where Helsinki Institute for Information Technology; California Institute of Technology;

I read this paper as part of a research project to buid a static analysis tool for validating experiment design. While the basic model that they’re operating within is the one we want, it’s not clear yet what of the results they summarize we can actually use.

Common assumptions:

Common conditions for experiment sets:

These are frequently quantified over all pairs of verticies:

The discussion on page5 suggests that we don’t really care about the Order Pair Condition?

Some more set-oriented properties:

Fig.3 (page9) shows how to construct experiments satasfying all Unordered Pair Conditions.

Fig.7 (page14) and Algorithm 2 show how to construct a minimal (w/r/t intervetions) batch of experiments of a fixed size while satasfying all Unorder Pair Conditions.

Fig.6 (page12) shows how to construct experiemnts satasfying all Ordered Pair Conditions.

Getting minimal experiment batches satasfying all Ordered Pair Conditions is more complicated, and depending what’s being minimized may not even be a generally solved problem? Section 5.2 (page16) covers this.

Background Knowlege

Given a graph with vertecies/variables V, there are O(|V|^2) pairs of vertecies, which means we may be interested in O(|V|^2) [Un]Ordered Pair Conditions. Much of the domain/background knowlege we might bring into a problem can be represented by “checking off” pair conditions as unnecessary. Instead of searching for minimal cut coverings of complete [un]directed graphs over V, we can consider incompletely connected graphs.

Doing this in a minimal way is NP-hard, and basically reduces to graph-coloring. This isn’t bad: existing aproximations of the graph coloring problem can be applied without additonal loss.

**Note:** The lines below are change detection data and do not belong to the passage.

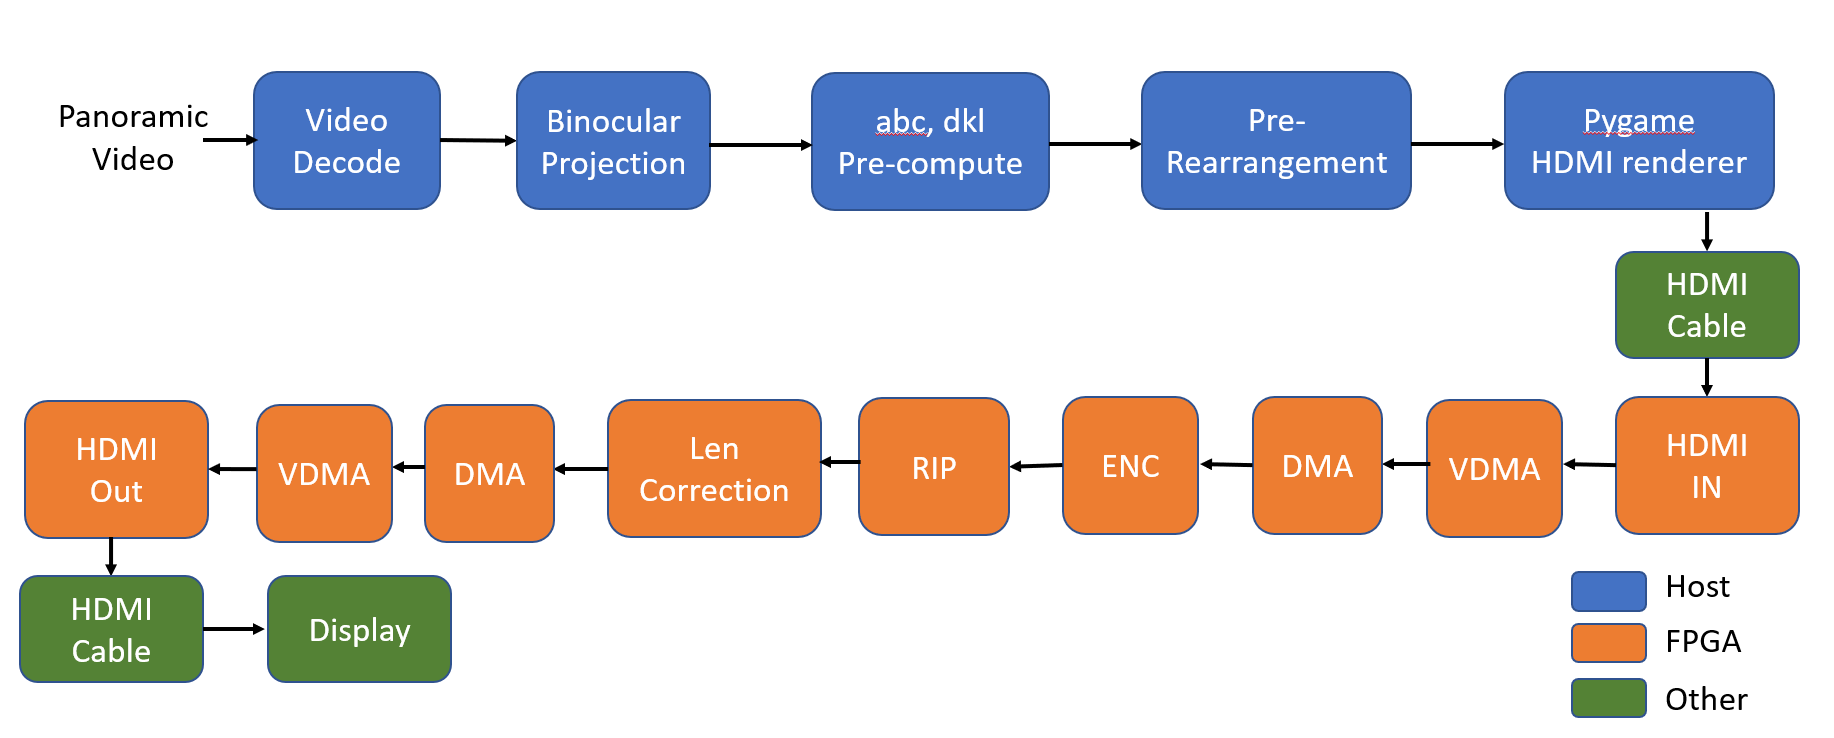
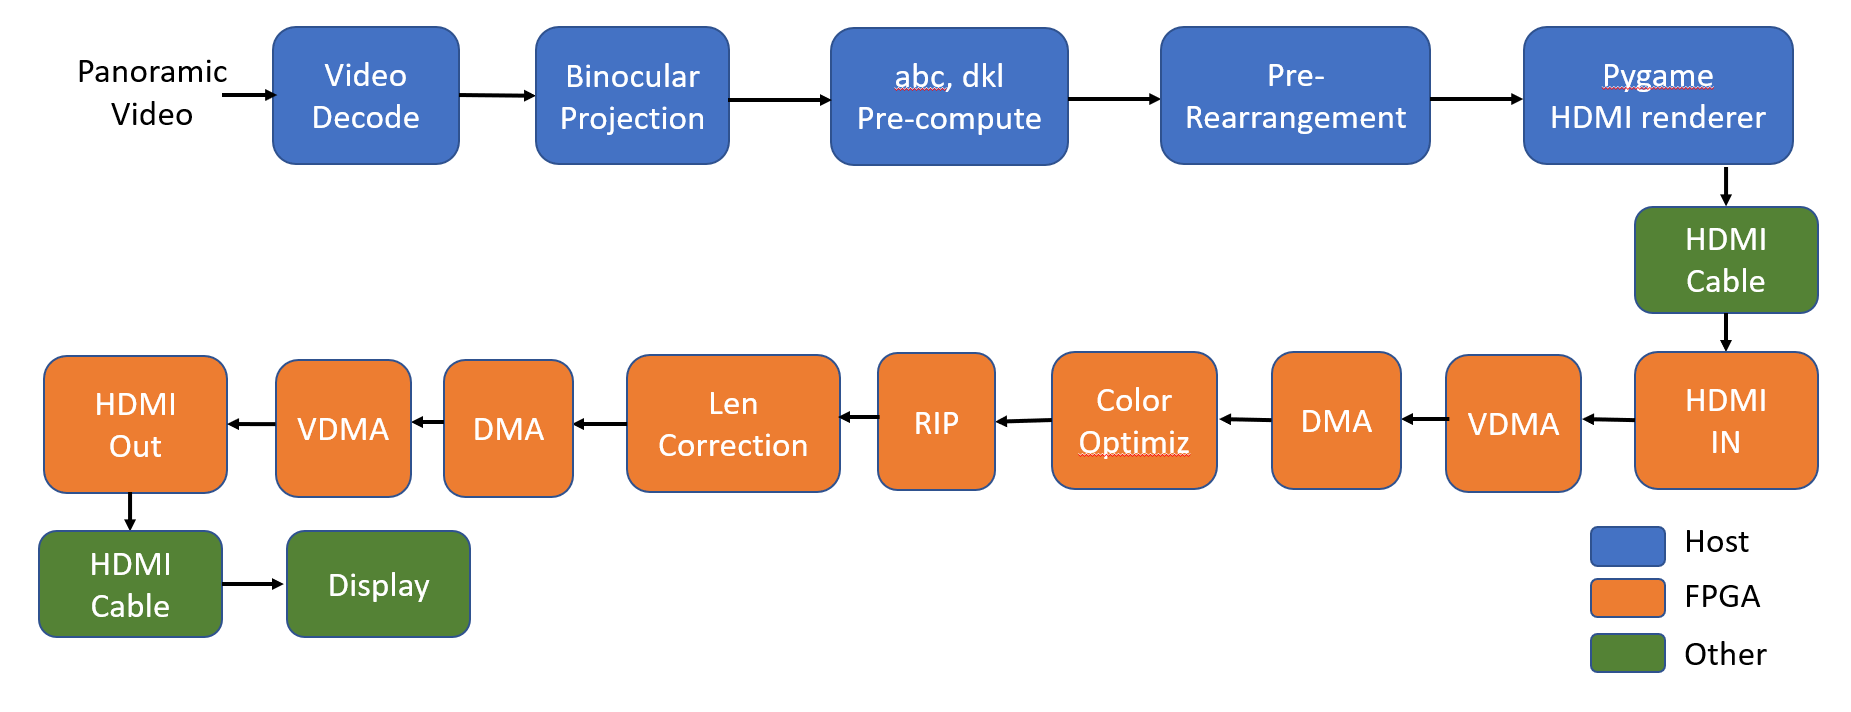
reorganize

Changed region(s): [[0.0, 0.0309, 0.9945, 0.9888]]

diff --git a/Readme.md b/Readme.md
@@ -6,7 +6,7 @@
 
 ### 1.1 Overall Pipeline
 
-&nbsp; &nbsp; The figure illustrates the project's comprehensive pipeline, transforming panoramic video into the foveated compressed video compatible with Google Cardboard. The pipeline is divided into two main module groups: one operating on the host machine and the other on an FPGA. The host machine handles video decoding, projection, parameter precomputation, and rearrangement. In contrast, the FPGA accelerates color adjustment and lens correction. These two platforms are interconnected via an HDMI cable. The final output is rendered on the VR display for immersive viewing.
+&nbsp; &nbsp; The figure illustrates the project's comprehensive pipeline, transforming panoramic video into the foveated compressed (Color Optimiz) video compatible with Google Cardboard. The pipeline is divided into two main module groups: one operating on the host machine and the other on an FPGA. The host machine handles video decoding, projection, parameter precomputation, and rearrangement. In contrast, the FPGA accelerates color adjustment and lens correction. These two platforms are interconnected via an HDMI cable. The final output is rendered on the VR display for immersive viewing.
 
 <img src="images/pipeline.png" alt="Alt text" width="800"/>
 
@@ -15,8 +15,16 @@
 
 ## 2. Files Organization
 
-- `fpga/`: Codes related to modules in FPGA.
-- `host/`: Codes related to modules in Host.
+- `host/`: Codes for the Host Machine.
+    - `video_decode/`: codes for video decode.
+    - `binocular_projection/`: codes for eqirectangular to binocular images projection.
+    - `fpga_input_generation/`: codes for abc, dkl computaton and reaarangement.
+    - `pygame/`: codes for sending image contains parameters through HDMI.
+    - `full_pipeline_in_software/`: codes to run the full pipeline in software. Convenient for expected results observation and parameter configuration.
+
+- `fpga/`:  Codes for FPGA.
+    - `tile_color_optimizer_hls/`: HLS implementation of color optimizer.
+    - `len_correction_hls/`: HLS implementation of color optimizer.
 
 ## 3. Usage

then we can (usually? depending on the observability of a “skeleton”?) consturct a Markov Equivilence Class representing the possible underlying models that the background knowlege would be incapable of distinguishing.